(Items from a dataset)
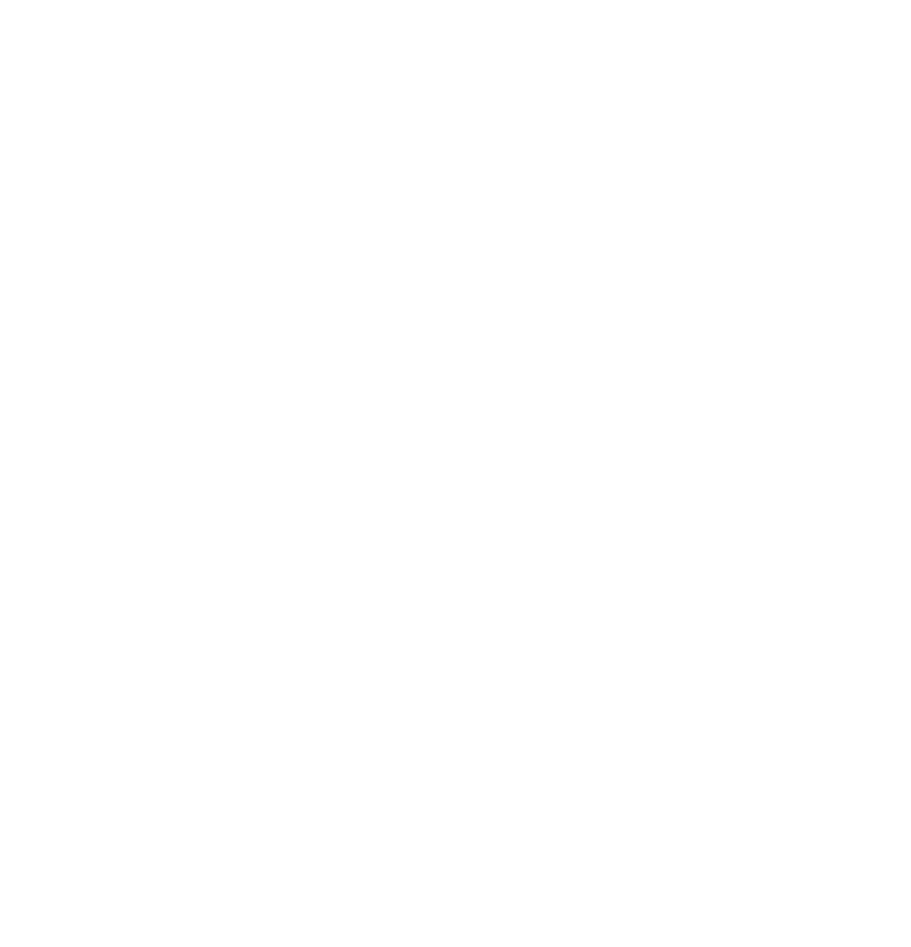
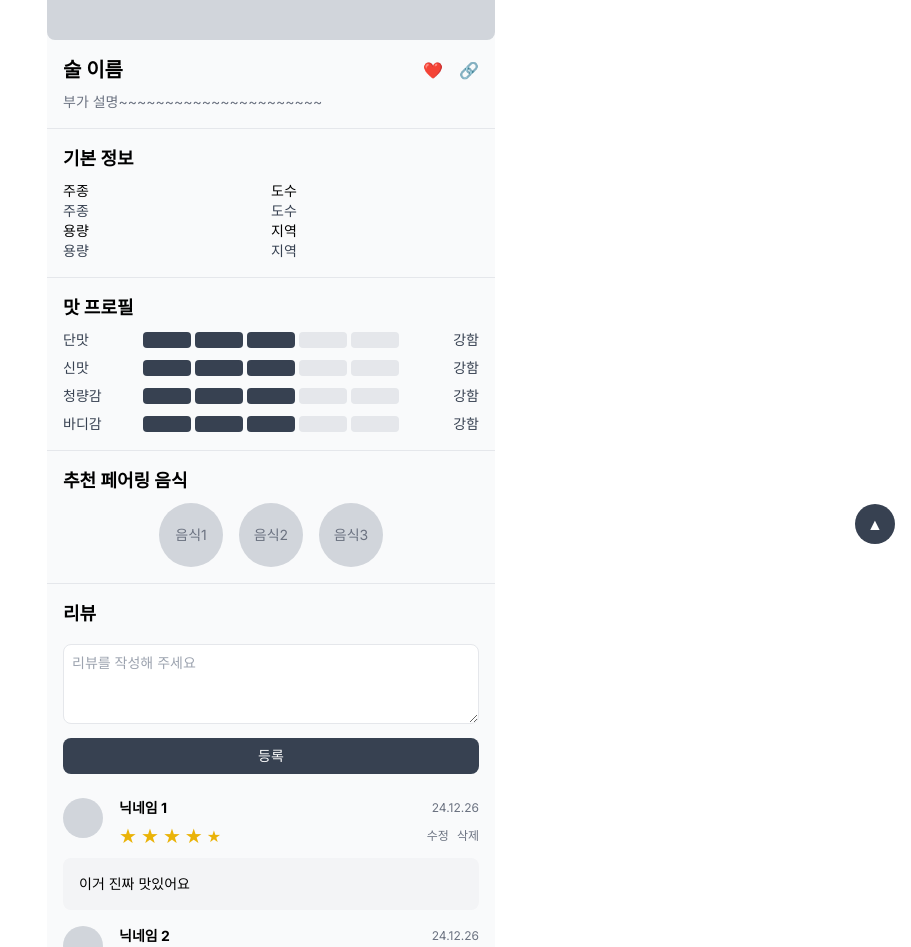
Before and after one commit to ahh0619/HANJANHAE, a Next.js app: page /drink/1 in a window 1280 px wide. Shown: the part 240-1187 px from the top of the page, without its empty margins (369-1280 px from the left). Before the commit the page ends 800 px from the top, so only its background shows below. Built offline with nearby package versions, Linux system fonts and the light colour scheme.

Commit message:
✨ Feat : 주류 디테일페이지 UI
와이어프레임과 최대한 유사하게 구현해봤습니다.

```diff
--- a/src/app/drink/[id]/page.tsx
+++ b/src/app/drink/[id]/page.tsx
@@ -1,5 +1,143 @@
-const page = () => {
-  return <div>page</div>;
+const DrinkDetail = () => {
+  return (
+    <div className="mx-auto max-w-md bg-gray-50">
+      {/* Main Image */}
+      <div className="relative">
+        <button className="absolute left-2 top-2 text-lg">◀</button>
+        <div className="flex h-64 w-full items-center justify-center rounded-lg bg-gray-300">
+          <p className="text-lg font-semibold">대표이미지</p>
+        </div>
+      </div>
+
+      {/* Description */}
+      <section className="border-b p-4">
+        <div className="flex items-center justify-between">
+          <h2 className="text-xl font-bold">술 이름</h2>
+          <div className="flex space-x-4">
+            <button>❤️</button>
+            <button>🔗</button>
+          </div>
+        </div>
+        <p className="mt-2 text-sm text-gray-500">
+          부가 설명~~~~~~~~~~~~~~~~~~~~~~
+        </p>
+      </section>
+
+      {/* Basic Info */}
+      <section className="border-b p-4">
+        <h3 className="text-lg font-bold">기본 정보</h3>
+        <div className="mt-2 grid grid-cols-2 text-sm">
+          <div>
+            <p>주종</p>
+            <p className="text-gray-700">주종</p>
+          </div>
+          <div>
+            <p>도수</p>
+            <p className="text-gray-700">도수</p>
+          </div>
+          <div>
+            <p>용량</p>
+            <p className="text-gray-700">용량</p>
+          </div>
+          <div>
+            <p>지역</p>
+            <p className="text-gray-700">지역</p>
+          </div>
+        </div>
+      </section>
+
+      {/* Taste Profile */}
+      <section className="border-b p-4">
+        <h3 className="text-lg font-bold">맛 프로필</h3>
+        <div className="mt-2 space-y-2">
+          {['단맛', '신맛', '청량감', '바디감'].map((taste) => (
+            <div key={taste} className="flex items-center space-x-4">
+              <span className="w-16 text-sm text-gray-700">{taste}</span>
+              <div className="flex flex-1 space-x-1">
+                {[1, 2, 3, 4, 5].map((_, index) => (
+                  <div
+                    key={index}
+                    className={`h-4 flex-1 rounded ${index < 3 ? 'bg-gray-700' : 'bg-gray-200'}`}
+                  ></div>
+                ))}
+              </div>
+              <span className="w-16 text-right text-sm text-gray-700">
+                강함
+              </span>
+            </div>
+          ))}
+        </div>
+      </section>
+
+      {/* Pairing Food */}
+      <section className="border-b p-4">
+        <h3 className="text-lg font-bold">추천 페어링 음식</h3>
+        <div className="mt-2 flex justify-center space-x-4">
+          {['음식1', '음식2', '음식3'].map((food) => (
+            <div
+              key={food}
+              className="flex h-16 w-16 items-center justify-center rounded-full bg-gray-300 text-sm text-gray-500"
+            >
+              {food}
+            </div>
+          ))}
+        </div>
+      </section>
+
+      {/* Reviews */}
+      <section className="p-4">
+        <h3 className="text-lg font-bold">리뷰</h3>
+        <div className="mt-4">
+          <textarea
+            className="h-20 w-full rounded-lg border p-2 text-sm"
+            placeholder="리뷰를 작성해 주세요"
+          ></textarea>
+          <button className="mt-2 w-full rounded-lg bg-gray-700 py-2 text-sm text-white">
+            등록
+          </button>
+        </div>
+        <div className="mt-6 space-y-4">
+          {[1, 2].map((review) => (
+            <div key={review} className="space-y-2">
+              <div className="flex items-start space-x-4">
+                <div className="h-10 w-10 rounded-full bg-gray-300"></div>
+                <div className="flex-1">
+                  <div className="flex items-center justify-between">
+                    <span className="text-sm font-bold">닉네임 {review}</span>
+                    <span className="text-xs text-gray-500">24.12.26</span>
+                  </div>
+                  <div className="mt-1 flex items-center justify-between">
+                    <div className="flex items-center space-x-1">
+                      {[1, 2, 3, 4, 5].map((_, index) => (
+                        <span
+                          key={index}
+                          className={`text-yellow-500 ${index < 4 ? 'text-xl' : 'text-gray-300'}`}
+                        >
+                          ★
+                        </span>
+                      ))}
+                    </div>
+                    <div className="flex space-x-2">
+                      <button className="text-xs text-gray-500">수정</button>
+                      <button className="text-xs text-gray-500">삭제</button>
+                    </div>
+                  </div>
+                </div>
+              </div>
+              <div className="w-full rounded-lg bg-gray-100 p-4 text-sm">
+                <p>이거 진짜 맛있어요</p>
+              </div>
+            </div>
+          ))}
+        </div>
+      </section>
+
+      {/* Back to Top Button */}
+      <button className="fixed bottom-4 right-4 flex h-10 w-10 items-center justify-center rounded-full bg-gray-700 text-white">
+        ▲
+      </button>
+    </div>
+  );
 };
 
-export default page;
+export default DrinkDetail;
```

# Description of the task
Copy each line of the entries that includes the word "between".

# Expected answer
+        <div className="flex items-center justify-between">
+                  <div className="flex items-center justify-between">
+                  <div className="mt-1 flex items-center justify-between">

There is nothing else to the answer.